Those expectations may well be his toughest opponent for 2018, but McClanhan doesn’t seem to be fazed by all the attention.

“Honestly,¬†expectations are something I cannot control, so truthfully I don’t worry about that. I focus on what I am supposed to do, execute my pitches, and trust the teammates behind me” McClanahan insisted.

If the fall is any indication, executing those pitches is something that has greatly improved.

The fastball has always been there, up to 97-98 MPH on occasion and routinely working in the 93-95 range. Lefties that throw mid-to-upper 90’s garner a lot of attention. That’s pretty universal.

However, his changeup is now on another level, an elite level, according to the numerous MLB scouts that watch him pitch every time he takes the mound. Unhittable from what I have seen. Some days untouchable. Add in a knee-buckling slider and McClanahan is about as tough a college baseball pitcher as you will see.

Still, McClanahan wants to get better. Executing his pitches is something he worked on over the summer with former Bulls pitching coach, and now USF head coach, Billy Mohl.

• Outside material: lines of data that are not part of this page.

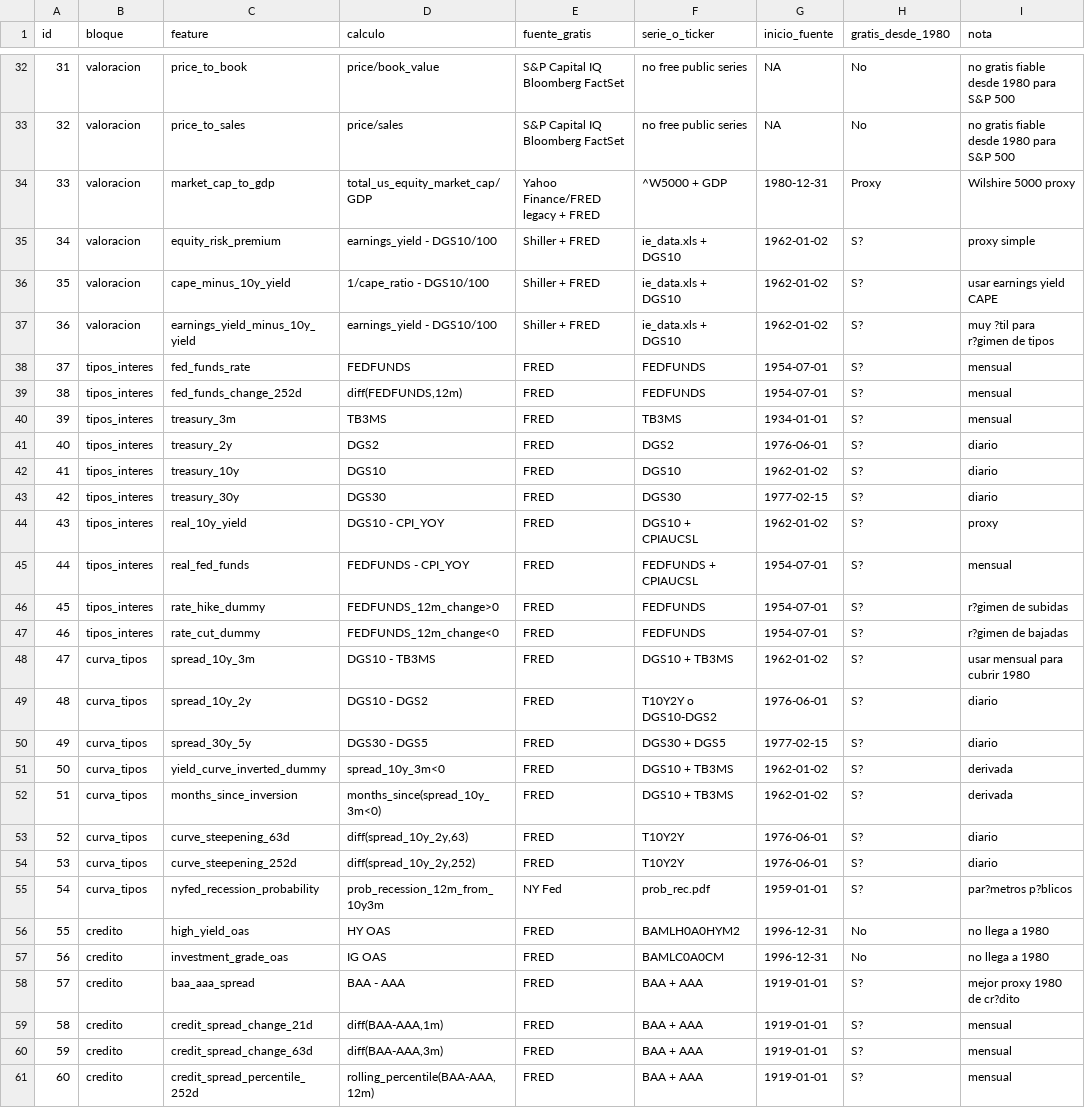
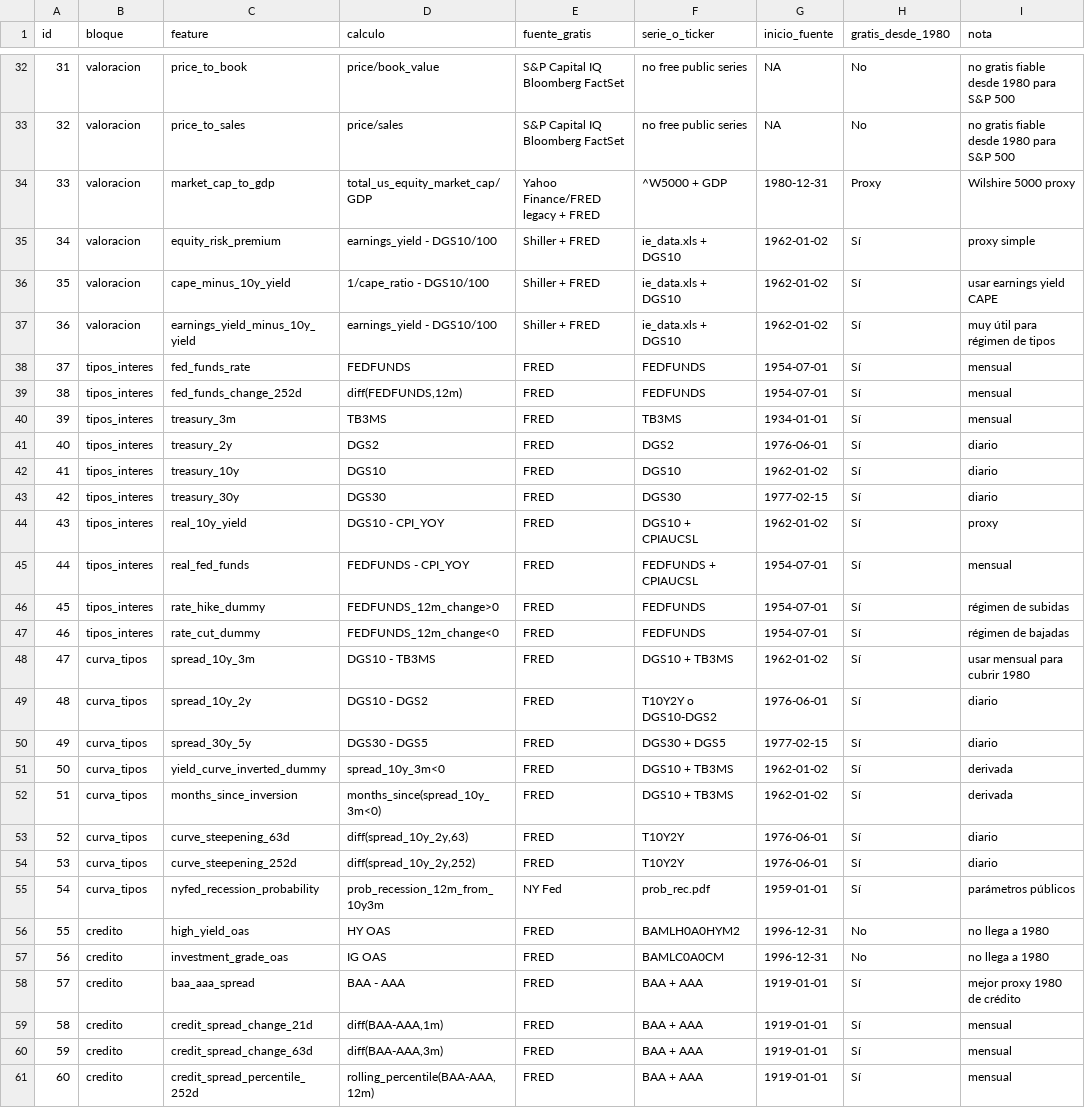
Before and after one commit to trading-optimizer-lab-org/trading-lab, a CSV file: configs/annual_feature_manifest.csv, drawn as a sheet; only a part is shown, gaps mark what is left out; the diff covers the shown part only.

```diff
--- a/configs/annual_feature_manifest.csv
+++ b/configs/annual_feature_manifest.csv
@@ -34,28 +34,28 @@ id;bloque;feature;calculo;fuente_gratis;serie_o_ticker;inicio_fuente;gratis_desd
 33;valoracion;market_cap_to_gdp;total_us_equity_market_cap/GDP;Yahoo Finance/FRED legacy + FRED;^W5000 + GDP;1980-12-31;Proxy;Wilshire 5000 proxy
-34;valoracion;equity_risk_premium;earnings_yield - DGS10/100;Shiller + FRED;ie_data.xls + DGS10;1962-01-02;S?;proxy simple
-35;valoracion;cape_minus_10y_yield;1/cape_ratio - DGS10/100;Shiller + FRED;ie_data.xls + DGS10;1962-01-02;S?;usar earnings yield CAPE
-36;valoracion;earnings_yield_minus_10y_yield;earnings_yield - DGS10/100;Shiller + FRED;ie_data.xls + DGS10;1962-01-02;S?;muy ?til para r?gimen de tipos
-37;tipos_interes;fed_funds_rate;FEDFUNDS;FRED;FEDFUNDS;1954-07-01;S?;mensual
-38;tipos_interes;fed_funds_change_252d;diff(FEDFUNDS,12m);FRED;FEDFUNDS;1954-07-01;S?;mensual
-39;tipos_interes;treasury_3m;TB3MS;FRED;TB3MS;1934-01-01;S?;mensual
-40;tipos_interes;treasury_2y;DGS2;FRED;DGS2;1976-06-01;S?;diario
-41;tipos_interes;treasury_10y;DGS10;FRED;DGS10;1962-01-02;S?;diario
-42;tipos_interes;treasury_30y;DGS30;FRED;DGS30;1977-02-15;S?;diario
-43;tipos_interes;real_10y_yield;DGS10 - CPI_YOY;FRED;DGS10 + CPIAUCSL;1962-01-02;S?;proxy
-44;tipos_interes;real_fed_funds;FEDFUNDS - CPI_YOY;FRED;FEDFUNDS + CPIAUCSL;1954-07-01;S?;mensual
-45;tipos_interes;rate_hike_dummy;FEDFUNDS_12m_change>0;FRED;FEDFUNDS;1954-07-01;S?;r?gimen de subidas
-46;tipos_interes;rate_cut_dummy;FEDFUNDS_12m_change<0;FRED;FEDFUNDS;1954-07-01;S?;r?gimen de bajadas
-47;curva_tipos;spread_10y_3m;DGS10 - TB3MS;FRED;DGS10 + TB3MS;1962-01-02;S?;usar mensual para cubrir 1980
-48;curva_tipos;spread_10y_2y;DGS10 - DGS2;FRED;T10Y2Y o DGS10-DGS2;1976-06-01;S?;diario
-49;curva_tipos;spread_30y_5y;DGS30 - DGS5;FRED;DGS30 + DGS5;1977-02-15;S?;diario
-50;curva_tipos;yield_curve_inverted_dummy;spread_10y_3m<0;FRED;DGS10 + TB3MS;1962-01-02;S?;derivada
-51;curva_tipos;months_since_inversion;months_since(spread_10y_3m<0);FRED;DGS10 + TB3MS;1962-01-02;S?;derivada
-52;curva_tipos;curve_steepening_63d;diff(spread_10y_2y,63);FRED;T10Y2Y;1976-06-01;S?;diario
-53;curva_tipos;curve_steepening_252d;diff(spread_10y_2y,252);FRED;T10Y2Y;1976-06-01;S?;diario
-54;curva_tipos;nyfed_recession_probability;prob_recession_12m_from_10y3m;NY Fed;prob_rec.pdf;1959-01-01;S?;par?metros p?blicos
+34;valoracion;equity_risk_premium;earnings_yield - DGS10/100;Shiller + FRED;ie_data.xls + DGS10;1962-01-02;Sí;proxy simple
+35;valoracion;cape_minus_10y_yield;1/cape_ratio - DGS10/100;Shiller + FRED;ie_data.xls + DGS10;1962-01-02;Sí;usar earnings yield CAPE
+36;valoracion;earnings_yield_minus_10y_yield;earnings_yield - DGS10/100;Shiller + FRED;ie_data.xls + DGS10;1962-01-02;Sí;muy útil para régimen de tipos
+37;tipos_interes;fed_funds_rate;FEDFUNDS;FRED;FEDFUNDS;1954-07-01;Sí;mensual
+38;tipos_interes;fed_funds_change_252d;diff(FEDFUNDS,12m);FRED;FEDFUNDS;1954-07-01;Sí;mensual
+39;tipos_interes;treasury_3m;TB3MS;FRED;TB3MS;1934-01-01;Sí;mensual
+40;tipos_interes;treasury_2y;DGS2;FRED;DGS2;1976-06-01;Sí;diario
+41;tipos_interes;treasury_10y;DGS10;FRED;DGS10;1962-01-02;Sí;diario
+42;tipos_interes;treasury_30y;DGS30;FRED;DGS30;1977-02-15;Sí;diario
+43;tipos_interes;real_10y_yield;DGS10 - CPI_YOY;FRED;DGS10 + CPIAUCSL;1962-01-02;Sí;proxy
+44;tipos_interes;real_fed_funds;FEDFUNDS - CPI_YOY;FRED;FEDFUNDS + CPIAUCSL;1954-07-01;Sí;mensual
+45;tipos_interes;rate_hike_dummy;FEDFUNDS_12m_change>0;FRED;FEDFUNDS;1954-07-01;Sí;régimen de subidas
+46;tipos_interes;rate_cut_dummy;FEDFUNDS_12m_change<0;FRED;FEDFUNDS;1954-07-01;Sí;régimen de bajadas
+47;curva_tipos;spread_10y_3m;DGS10 - TB3MS;FRED;DGS10 + TB3MS;1962-01-02;Sí;usar mensual para cubrir 1980
+48;curva_tipos;spread_10y_2y;DGS10 - DGS2;FRED;T10Y2Y o DGS10-DGS2;1976-06-01;Sí;diario
+49;curva_tipos;spread_30y_5y;DGS30 - DGS5;FRED;DGS30 + DGS5;1977-02-15;Sí;diario
+50;curva_tipos;yield_curve_inverted_dummy;spread_10y_3m<0;FRED;DGS10 + TB3MS;1962-01-02;Sí;derivada
+51;curva_tipos;months_since_inversion;months_since(spread_10y_3m<0);FRED;DGS10 + TB3MS;1962-01-02;Sí;derivada
+52;curva_tipos;curve_steepening_63d;diff(spread_10y_2y,63);FRED;T10Y2Y;1976-06-01;Sí;diario
+53;curva_tipos;curve_steepening_252d;diff(spread_10y_2y,252);FRED;T10Y2Y;1976-06-01;Sí;diario
+54;curva_tipos;nyfed_recession_probability;prob_recession_12m_from_10y3m;NY Fed;prob_rec.pdf;1959-01-01;Sí;parámetros públicos
 55;credito;high_yield_oas;HY OAS;FRED;BAMLH0A0HYM2;1996-12-31;No;no llega a 1980
 56;credito;investment_grade_oas;IG OAS;FRED;BAMLC0A0CM;1996-12-31;No;no llega a 1980
-57;credito;baa_aaa_spread;BAA - AAA;FRED;BAA + AAA;1919-01-01;S?;mejor proxy 1980 de cr?dito
-58;credito;credit_spread_change_21d;diff(BAA-AAA,1m);FRED;BAA + AAA;1919-01-01;S?;mensual
-59;credito;credit_spread_change_63d;diff(BAA-AAA,3m);FRED;BAA + AAA;1919-01-01;S?;mensual
-60;credito;credit_spread_percentile_252d;rolling_percentile(BAA-AAA,12m);FRED;BAA + AAA;1919-01-01;S?;mensual
+57;credito;baa_aaa_spread;BAA - AAA;FRED;BAA + AAA;1919-01-01;Sí;mejor proxy 1980 de crédito
+58;credito;credit_spread_change_21d;diff(BAA-AAA,1m);FRED;BAA + AAA;1919-01-01;Sí;mensual
+59;credito;credit_spread_change_63d;diff(BAA-AAA,3m);FRED;BAA + AAA;1919-01-01;Sí;mensual
+60;credito;credit_spread_percentile_252d;rolling_percentile(BAA-AAA,12m);FRED;BAA + AAA;1919-01-01;Sí;mensual
```
Also changed, not shown: 76 edited cells elsewhere in this file, 5 other files.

“We told him there were a couple of things we wanted him to work on this fall if he wanted to get to where he wanted to be. His command over his secondary pitches (off-speed) and to do a better job of holding runners on. To his credit, he worked really hard to accomplish that,” said Mohl . “He threw 90% fastballs last year, the command just wasn’t there for the off-speed pitches.”

“I cannot say enough good things about Coach Mohl. He really is like a second father to me, as well as the best pitching coach in the country. He has told me over and over, trust your stuff and trust your teammates behind you,” said McClanahan. “The secondary stuff has always been there. Coach Mohl taught me to trust it. He has been the big the difference maker for me, on and off the field. Whether it’s baseball or something in the classroom, he wants only the best for me and for all of us.”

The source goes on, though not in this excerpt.